My First Taste of Ageism

by | Nov 12, 2016 | 0 comments

I was just delivered my first taste of “ageism”, when I read the “About” section of a site and it indicated the site was specifically for Millennials. Born just outside the generally accepted Millennial timeline, I am a late Gen Xer, so to speak. Depending on where those Millennials fall on their own timeline, I could be their mother, or at least their big sister or mentor.

My first reaction, as predictable to human nature, was to take offense. After all, I was actually on the “About” section to see if they accepted contributors.
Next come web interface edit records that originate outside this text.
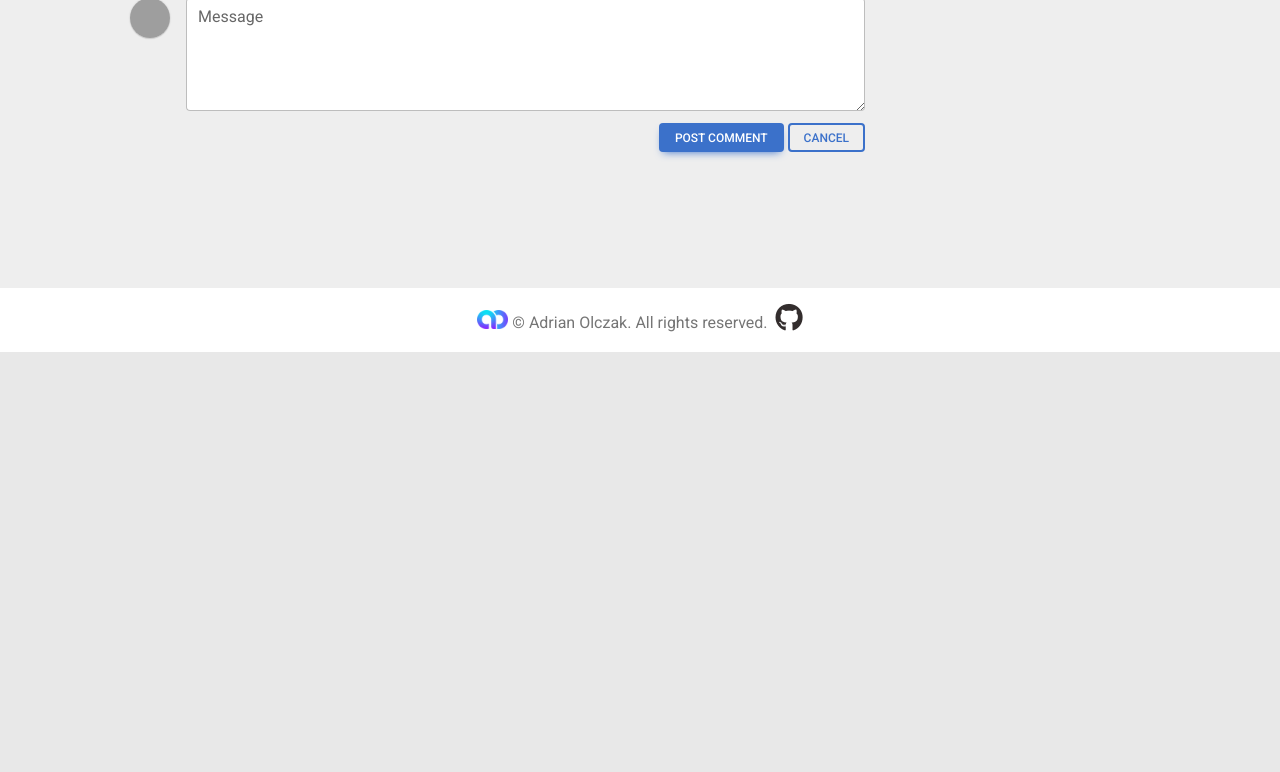
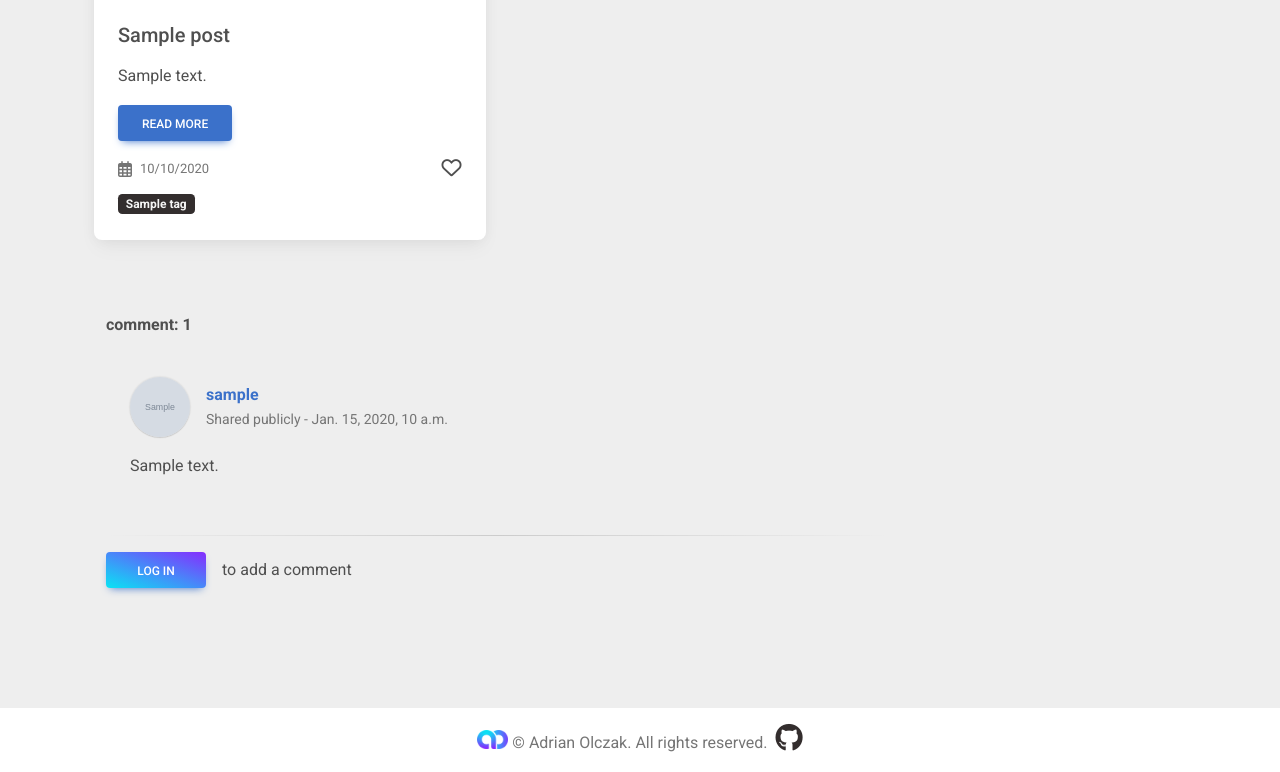
Before and after one commit to adrolc/adrianolczak, a Django app: template aoblog/templates/blog/pages/post_detail.html in a window 1280 px wide. Shown: the part 2216-2988 px from the top of the page. Before the commit the page ends 2568 px from the top, so only its background shows below. Run offline with Django 4.2, Linux system fonts and the light colour scheme; tables that the repository leaves empty hold one stand-in row (values such as "Sample post"); the template is opened without the code that fills it: values that come from a table or form of the project are taken from there, most other values are stand-ins (such as "Sample title", 1, 10 or a date in 2020); grey boxes marked "Sample" are stand-in pictures; grey boxes are pictures that could not be loaded.

Commit message:
blog: add comments and similar posts to post_detail template

```diff
--- a/aoblog/templates/blog/pages/post_detail.html
+++ b/aoblog/templates/blog/pages/post_detail.html
@@ -111,69 +111,107 @@
             <button type="button" class="btn btn-primary me-1" style="background-color: #0082ca;">
               <i class="fab fa-linkedin"></i>
             </button>
-            <button type="button" class="btn btn-primary me-1">
-              <i class="fas fa-comments me-2"></i>Add comment
-            </button>
           </section>
           <!--Section: Share buttons-->
+
+        <!--Section: List of similar posts-->
+      <section class="text-center">
+        <h4 class="mb-5"><strong>Similar posts</strong></h4>
+
+        <div class="row">
+          {% for post in similar_posts %}
+          <div class="col-lg-6 col-xxl-4 mb-4">
+            <div class="card">
+              <div class="bg-image hover-overlay ripple" data-mdb-ripple-color="light">
+                <img src="https://mdbootstrap.com/img/new/standard/nature/111.jpg" class="img-fluid" />
+                <a href="#!">
+                  <div class="mask" style="background-color: rgba(251, 251, 251, 0.15);"></div>
+                </a>
+              </div>
+              <div class="card-body text-start">
+                <h5 class="card-title">{{ post.title }}</h5>
+                <p class="card-text">{{ post.body|truncatechars:100|linebreaks }}</p>
+                <a href="{{ post.get_absolute_url }}" class="btn btn-primary">READ MORE</a>
+                <div class="d-flex justify-content-between align-items-center mt-3">
+                  <div class="d-flex gap-2 align-items-center">
+                    <i class="fa-regular fa-calendar-days text-muted"></i>
+                    <p class="text-muted m-0" style="font-size:13px">{{ post.publish|date:"d/m/Y" }}</p>
+                  </div>
+                  <div class="favorite">
+                    <i class="fa-regular fa-heart fs-5"></i>
+                  </div>
+                </div>
+                <div class="post-tags mt-2">
+                  {% for tag in post.tags.all %}
+                  <a href="{% url 'blog:post_list_by_tag' tag_slug=tag.slug %}" class="badge badge-dark">{{ tag.name }}</a>
+                  {% endfor %}
+                </div>
+              </div>
+            </div>
+          </div>
+          {% empty %}
+            <p>There are no similar posts yet.</p>
+          {% endfor %}
+      </section>
+      <!--Section: List of similar posts-->
 
           <!--Section: Comments-->
 
             <section>
               <div class="container my-5">
-              <p class=""><strong>Comments: 3</strong></p>
+              <p class=""><strong>{{ comments.count|pluralize:"comment,comments" }}: {{ comments.count }}</strong></p>
               <div class="card" style="background-color: transparent; box-shadow: none;">
+                {% for comment in comments %}
                 <div class="card-body">
                   <div class="d-flex flex-start align-items-center">
                     <img class="rounded-circle shadow-1-strong me-3"
-                      src="https://mdbcdn.b-cdn.net/img/Photos/Avatars/img%20(19).webp" alt="avatar" width="60"
+                    src="{{ comment.user.profile.photo.url }}" alt="avatar" width="60"
                     height="60" />
                     <div>
-                      <h6 class="fw-bold text-primary mb-1">Lily Coleman</h6>
-                      <p class="text-muted small mb-0">
-                        Shared publicly - Jan 2020
-                      </p>
+                      <h6 class="fw-bold text-primary mb-1">{{ comment.user }}</h6>
+                      <p class="text-muted small mb-0">Shared publicly - {{ comment.created }}</p>
                     </div>
                   </div>
+                  <p class="mt-3">{{ comment.body|linebreaks }}</p>
+                </div>
+                {% empty %}
+                <p>There are no comments yet.</p>
+                {% endfor %}
 
-                  <p class="mt-3 mb-4 pb-2">
-                    Lorem ipsum dolor sit amet, consectetur adipiscing elit, sed do eiusmod
-                    tempor incididunt ut labore et dolore magna aliqua. Ut enim ad minim veniam,
-                    quis nostrud exercitation ullamco laboris nisi ut aliquip consequat.
-                  </p>
-
-                  <div class="small d-flex justify-content-start">
-                    <a href="#!" class="d-flex align-items-center me-3">
-                      <i class="far fa-thumbs-up me-2"></i>
-                      <p class="mb-0">Like</p>
-                    </a>
-                    <a href="#!" class="d-flex align-items-center me-3">
-                      <i class="far fa-comment-dots me-2"></i>
-                      <p class="mb-0">Comment</p>
-                    </a>
-                    <a href="#!" class="d-flex align-items-center me-3">
-                      <i class="fas fa-share me-2"></i>
-                      <p class="mb-0">Share</p>
-                    </a>
+                <hr class="hr hr-blurry" />
+                {% if user.is_authenticated %}
+                {% if cannot_comment %}
+                <div class="alert alert-danger" role="alert">
+                  You comment too fast. Please slow down.
                 </div>
-                </div>
-                <hr class="hr hr-blurry" />
+                {% else %}
+                <form action="." method="POST">
+                  {% csrf_token %}
                   <div class="card-footer py-3 border-0" style="background-color: transparent;">
                     <div class="d-flex flex-start w-100">
                       <img class="rounded-circle shadow-1-strong me-3"
-                      src="https://mdbcdn.b-cdn.net/img/Photos/Avatars/img%20(19).webp" alt="avatar" width="40"
+                        src="{{ user.profile.photo.url }}" alt="avatar" width="40"
                         height="40" />
+                        {% for field in comment_form %}
                         <div class="form-outline w-100">
-                      <textarea class="form-control" id="textAreaExample" rows="4"
-                        style="background: #fff;"></textarea>
-                      <label class="form-label" for="textAreaExample">Message</label>
+                          {{ field }}
+
+                          <label class="form-label" for="{{ field.id_for_label }}">Message</label>
                         </div>
+                        {% endfor %}
                     </div>
                     <div class="float-end mt-2 pt-1">
-                    <button type="button" class="btn btn-primary btn-sm">Post comment</button>
+                      <button type="submit" class="btn btn-primary btn-sm">Post comment</button>
                       <button type="button" class="btn btn-outline-primary btn-sm">Cancel</button>
                     </div>
                   </div>
+                </form>
+                {% endif %}
+                {% else %}
+                <div class="d-flex align-items-center">
+                  <a href="{% url 'account:login' %}?next={{ request.path }}" class="btn btn-primary me-3 ao-gradient-1" style="width: 100px;">Log in</a> to add a comment
+                </div>
+                {% endif %}
               </div>
             </div>
           </section>
```
Lines whose indentation alone changed are shown as unchanged.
In just the first few lines, I felt like it was saying, “If you’re not a Millennial, you’re not wanted.”

I could have stopped there—which is where many stop, when they take offense to something—but I didn’t. To be honest, it wasn’t even a site I’ve visited often. It’s just a habit for me to scope out freelancing opportunities. Instead, I reflected on why it offended me. Was it meant to offend me? Were they really saying, because I am of a different generation, I’m not wanted?

I put it in perspective of my world. The things that affect me. The different generations that surround me. Things I have said to people older than me, when asking for change, that could have been construed by them the same way. What was my intent in that situation? Was it to make them feel unwanted? Was it to make them feel as if they no longer mattered?

And the answer is a resounding NO. Not once, in those moments, was my intent to tell a generation of people—the people who raised me, who taught me, who changed the face of the world for their generation, who fought battles at home and wars abroad—they were no longer relevant. What I was saying to them though was, “You raised me. You taught me. You changed the face of the world for your generation. You fought battles and even wars. Now let me do the same for mine, in my way, in the way that fits my generation, without having to also battle you.”

People who personally know me know that I have a tendency to run toward change, as opposed to away from it. I like change. I enjoy the rush of something new and the possibilities it holds. Nevertheless, I have found, the older I get, the harder it is for me to just pull the rip cord and jump. I now have responsibilities. I have people who depend on me. I have bills to pay and food to buy. I have people I don’t want to disappoint. And, I have preconceived notions of what my world should be. And that last line is exactly where the rift between generations occurs.

Over the years, as Millennials have worked their way into adulthood, I have seen articles and memes ridiculing them, saying they were going to ruin the world. Honestly, I’ve probably even shared a few. But guess what—it was said about our generation, too. And the generation before that. There just wasn’t social media to help spread it to the masses.

Can I get behind “safe space”? Not generally, no. Do I think this constant state of being offended we seem to be in is ridiculous? Yes, I do.

But, some good things came out of these changes, too. Many of those changes were kick-started by my parents’ generation, as well as mine.

Children and adults with disabilities are no longer cast to the side. Rights that were previously denied to entire groups of people were fought for and claimed. I don’t have to fight to have a career and be a mother, anymore. I’m not expected to wear a dress every day. (That one I’m particularly thankful for.) Shoot, for the most part, I could wear jeans, and no one, except the generation before me, would notice. (Yoga pants, I’m still not sold on.)

And, while I identify more as an equalitist, than a feminist, it is nice to see the use of masculine words to denote power and strength, and feminine words to denote weakness, being called on the carpet. There are too many good things, both small and great, that I could name. You already know them.

And every time those battles were fought, the previous generation often ridiculed it and stood in the way. When the dust settled and the world didn’t end, they went on about their business, even enjoying the fruits of those battles.

This generation may not get everything right, but then again, neither did yours. Neither did mine. They will either fix those things themselves, or the next generation will fix it for them.

The fact is, the generation below you sat on your knee and heard your stories. They heard how you fought for things that were important to you. They heard how you fought to change the way things had been done, to make it the world you want to live in, because it was YOUR world then.

And now it’s theirs, or at least almost theirs. So, let them fight amongst themselves, to shape the world that best fits them.

I would prefer be a mentor, not a wall, and let those “whippersnappers” do their thing. I’m sure there are plenty of places out there for me.

If not, maybe I’ll just create one. You never know.